By Professor Steve West, Vice-Chancellor at UWE Bristol
As the COVID-19 pandemic has taken hold of the country, universities have radically changed how they operate to best support students and staff, and UWE Bristol is no different. But alongside all of our efforts to ensure that our students’ academic and student experience is able to continue virtually, we have also found ourselves as one of the hosts for an NHS Nightingale Hospital on our Frenchay campus.
Creating a 300-bed hospital in our Exhibition and Conference Centre (ECC) has been no mean feat, but when we were approached by the NHS, it was a very easy decision for us to offer everything we could to help. Along with many universities, UWE Bristol has a very long history of being embedded in its local community, and if this pandemic has taught us anything, it’s the importance of community support and collaboration to tackle the unprecedented situation we find ourselves in. Universities are uniquely placed to help in the current crisis, so we knew that no matter how complex the creation of this hospital would be, we were ready to get involved.
Although the prospect of having a fully operational intensive care bed hospital on our campus has been daunting at times, the reality of the construction has been remarkably smooth. I have been on the project from the outset with fantastic colleagues at all levels and disciplines playing their part in delivering this facility. Our collective effort has given hope to NHS frontline staff, and the hospital is now ready if needed to treat the sickest patients battling COVID-19.
We were first approached in late March, when a team from land surveyors CBRE, the NHS, plus the Army Logistics team, arrived onto campus to survey the ECC and surrounding area. A project team was established and after that things began to move extremely quickly, with a full project Board established two days later and increasing numbers of Kier, NHS and contractor staff arriving on site.
We collaborated with the NHS and Kier leads from the very beginning, which was essential as there was an ambitious 15 day build plan to deliver 300 fully ventilated beds in one building – one that is usually put to use for everything from student exams to events to weddings, so it has been incredible to witness how it has been turned into such a different facility.

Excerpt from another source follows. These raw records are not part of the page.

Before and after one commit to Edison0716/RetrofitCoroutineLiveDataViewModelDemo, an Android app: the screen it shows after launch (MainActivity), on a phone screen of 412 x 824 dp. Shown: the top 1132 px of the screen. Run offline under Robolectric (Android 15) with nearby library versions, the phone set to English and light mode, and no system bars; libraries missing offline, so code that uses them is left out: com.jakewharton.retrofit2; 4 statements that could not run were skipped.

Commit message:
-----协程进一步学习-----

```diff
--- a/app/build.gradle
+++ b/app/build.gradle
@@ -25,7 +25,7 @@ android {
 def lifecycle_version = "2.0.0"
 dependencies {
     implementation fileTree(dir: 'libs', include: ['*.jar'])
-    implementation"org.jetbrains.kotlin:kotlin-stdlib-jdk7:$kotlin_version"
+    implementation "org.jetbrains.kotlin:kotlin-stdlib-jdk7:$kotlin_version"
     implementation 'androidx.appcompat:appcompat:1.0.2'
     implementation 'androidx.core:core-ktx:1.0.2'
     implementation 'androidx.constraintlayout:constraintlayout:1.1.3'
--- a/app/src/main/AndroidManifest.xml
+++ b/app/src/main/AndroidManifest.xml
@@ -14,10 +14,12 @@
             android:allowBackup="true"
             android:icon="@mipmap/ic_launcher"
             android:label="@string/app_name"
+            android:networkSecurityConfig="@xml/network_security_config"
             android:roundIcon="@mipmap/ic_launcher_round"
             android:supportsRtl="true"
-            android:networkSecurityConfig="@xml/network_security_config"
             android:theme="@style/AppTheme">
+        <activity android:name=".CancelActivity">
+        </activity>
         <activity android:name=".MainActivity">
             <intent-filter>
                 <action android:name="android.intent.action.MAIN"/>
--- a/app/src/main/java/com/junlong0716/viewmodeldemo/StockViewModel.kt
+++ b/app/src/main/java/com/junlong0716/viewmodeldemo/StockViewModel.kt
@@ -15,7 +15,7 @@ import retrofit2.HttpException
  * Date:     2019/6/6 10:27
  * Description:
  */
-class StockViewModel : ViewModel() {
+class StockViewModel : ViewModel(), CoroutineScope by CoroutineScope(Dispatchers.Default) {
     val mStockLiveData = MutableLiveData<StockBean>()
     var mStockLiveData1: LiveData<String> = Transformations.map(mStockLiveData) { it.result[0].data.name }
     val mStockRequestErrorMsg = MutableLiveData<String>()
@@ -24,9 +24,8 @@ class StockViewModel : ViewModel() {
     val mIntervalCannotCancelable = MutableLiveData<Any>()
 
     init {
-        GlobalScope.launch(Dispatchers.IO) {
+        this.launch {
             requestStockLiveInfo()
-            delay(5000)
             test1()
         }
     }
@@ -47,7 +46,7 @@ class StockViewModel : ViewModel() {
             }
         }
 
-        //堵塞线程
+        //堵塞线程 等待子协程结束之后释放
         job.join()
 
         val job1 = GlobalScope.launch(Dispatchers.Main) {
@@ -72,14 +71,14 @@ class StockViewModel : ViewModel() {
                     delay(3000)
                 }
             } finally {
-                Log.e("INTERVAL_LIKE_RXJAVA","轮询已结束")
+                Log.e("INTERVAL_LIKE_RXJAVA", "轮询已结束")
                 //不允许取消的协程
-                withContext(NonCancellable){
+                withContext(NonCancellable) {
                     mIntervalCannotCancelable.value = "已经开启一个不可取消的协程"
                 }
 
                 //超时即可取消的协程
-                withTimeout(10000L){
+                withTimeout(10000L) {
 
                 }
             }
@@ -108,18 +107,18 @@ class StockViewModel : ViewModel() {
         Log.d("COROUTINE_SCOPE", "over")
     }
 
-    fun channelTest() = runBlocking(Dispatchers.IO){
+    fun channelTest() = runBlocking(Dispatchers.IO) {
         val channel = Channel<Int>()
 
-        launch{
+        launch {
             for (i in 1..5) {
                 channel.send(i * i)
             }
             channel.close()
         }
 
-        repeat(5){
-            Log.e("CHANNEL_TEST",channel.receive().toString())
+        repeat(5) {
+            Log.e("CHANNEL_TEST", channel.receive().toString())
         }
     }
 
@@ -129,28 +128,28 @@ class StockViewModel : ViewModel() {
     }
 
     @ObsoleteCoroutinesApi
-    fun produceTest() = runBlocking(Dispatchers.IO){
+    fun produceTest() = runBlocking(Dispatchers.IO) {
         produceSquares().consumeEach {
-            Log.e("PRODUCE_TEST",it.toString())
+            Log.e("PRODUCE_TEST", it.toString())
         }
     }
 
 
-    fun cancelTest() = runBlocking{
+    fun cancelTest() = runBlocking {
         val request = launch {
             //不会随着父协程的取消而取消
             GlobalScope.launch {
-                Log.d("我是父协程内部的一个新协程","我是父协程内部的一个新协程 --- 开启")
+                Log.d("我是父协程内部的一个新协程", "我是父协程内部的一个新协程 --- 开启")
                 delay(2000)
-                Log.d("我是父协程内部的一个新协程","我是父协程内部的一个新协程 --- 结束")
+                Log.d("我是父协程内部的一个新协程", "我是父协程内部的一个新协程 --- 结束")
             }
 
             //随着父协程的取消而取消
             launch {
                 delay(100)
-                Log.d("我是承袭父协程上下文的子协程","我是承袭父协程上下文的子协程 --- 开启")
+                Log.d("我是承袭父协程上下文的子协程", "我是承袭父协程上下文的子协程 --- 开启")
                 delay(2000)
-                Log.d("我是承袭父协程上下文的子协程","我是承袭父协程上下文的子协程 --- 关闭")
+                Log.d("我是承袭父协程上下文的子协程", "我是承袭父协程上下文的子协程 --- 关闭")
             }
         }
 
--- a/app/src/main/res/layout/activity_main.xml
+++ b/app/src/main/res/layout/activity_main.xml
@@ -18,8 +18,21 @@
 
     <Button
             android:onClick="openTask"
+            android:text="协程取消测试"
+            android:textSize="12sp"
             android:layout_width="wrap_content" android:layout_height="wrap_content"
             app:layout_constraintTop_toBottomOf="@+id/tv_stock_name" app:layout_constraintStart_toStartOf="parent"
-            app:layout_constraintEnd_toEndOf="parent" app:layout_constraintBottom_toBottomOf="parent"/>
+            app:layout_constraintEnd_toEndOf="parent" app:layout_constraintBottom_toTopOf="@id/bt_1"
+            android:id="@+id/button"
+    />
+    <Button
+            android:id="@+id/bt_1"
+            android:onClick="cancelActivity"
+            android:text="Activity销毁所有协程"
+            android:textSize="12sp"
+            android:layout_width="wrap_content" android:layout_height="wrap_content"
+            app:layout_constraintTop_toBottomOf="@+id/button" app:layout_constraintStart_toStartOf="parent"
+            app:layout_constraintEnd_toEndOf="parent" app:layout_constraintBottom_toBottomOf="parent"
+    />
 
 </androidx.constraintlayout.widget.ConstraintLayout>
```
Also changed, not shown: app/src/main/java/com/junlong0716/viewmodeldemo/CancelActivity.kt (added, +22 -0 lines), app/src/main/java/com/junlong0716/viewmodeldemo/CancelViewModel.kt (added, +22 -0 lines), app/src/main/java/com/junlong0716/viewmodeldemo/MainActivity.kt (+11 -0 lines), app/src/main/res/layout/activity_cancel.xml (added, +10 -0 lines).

For me, one of the most important aspects of this whole project has been ensuring that we are not simply a geographical location for the hospital but a partner in this endeavour, consistently looking for new ways to support and adapt to having this facility on campus. To that end, we provided a bespoke 2 day training programme for volunteers to be able to work safely in the Nightingale which was designed and delivered for over 350 people over the Easter break, and UWE Bristol Academic and Technical Teams also started to train clinical leads and staff in the Nightingale protocols. We have been providing 1000s of litres of disinfectant and hand gel to the site, GP, practices, pharmacies and even the local businesses such as Rolls Royce and Airbus to keep the economy moving, and now we have begun making face visors in the Bristol Robotics Laboratory.
For now, the hospital stands ready if required, and the NHS continue to have our full support. Following the official opening of the hospital last week, we are now working very closely with NHS colleagues across the region to determine how the facility might change and adapt as the disease progresses and clinical needs change.
The fact that we are host to such an important part of the UK’s fight against COVID-19 is a source of great pride to our staff and students. While having a hospital spring up in the space of two weeks across from my office is not something I could ever have predicted at the start of the year, everyone here has risen to the challenge with all the energy, willingness to collaborate and community spirit I’ve come to expect from our students and staff. This is us at our best, and demonstrates how we and the higher education sector can play such a vital role in the current pandemic.
This article was first published by Universities UK